** Available records follows **
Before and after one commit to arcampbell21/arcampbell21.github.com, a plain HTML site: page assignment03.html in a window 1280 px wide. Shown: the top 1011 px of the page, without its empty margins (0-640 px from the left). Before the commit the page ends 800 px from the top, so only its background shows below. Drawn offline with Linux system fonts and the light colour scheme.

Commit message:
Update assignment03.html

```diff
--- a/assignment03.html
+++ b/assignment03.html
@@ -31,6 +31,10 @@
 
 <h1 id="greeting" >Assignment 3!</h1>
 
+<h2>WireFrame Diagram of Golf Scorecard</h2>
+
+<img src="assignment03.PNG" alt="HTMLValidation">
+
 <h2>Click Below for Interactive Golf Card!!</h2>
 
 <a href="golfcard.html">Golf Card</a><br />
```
** End of Available records **
Work instruction: Reproduce every record exactly, line by line.

Response:
Before and after one commit to arcampbell21/arcampbell21.github.com, a plain HTML site: page assignment03.html in a window 1280 px wide. Shown: the top 1011 px of the page, without its empty margins (0-640 px from the left). Before the commit the page ends 800 px from the top, so only its background shows below. Drawn offline with Linux system fonts and the light colour scheme.

Commit message:
Update assignment03.html

```diff
--- a/assignment03.html
+++ b/assignment03.html
@@ -31,6 +31,10 @@
 
 <h1 id="greeting" >Assignment 3!</h1>
 
+<h2>WireFrame Diagram of Golf Scorecard</h2>
+
+<img src="assignment03.PNG" alt="HTMLValidation">
+
 <h2>Click Below for Interactive Golf Card!!</h2>
 
 <a href="golfcard.html">Golf Card</a><br />
```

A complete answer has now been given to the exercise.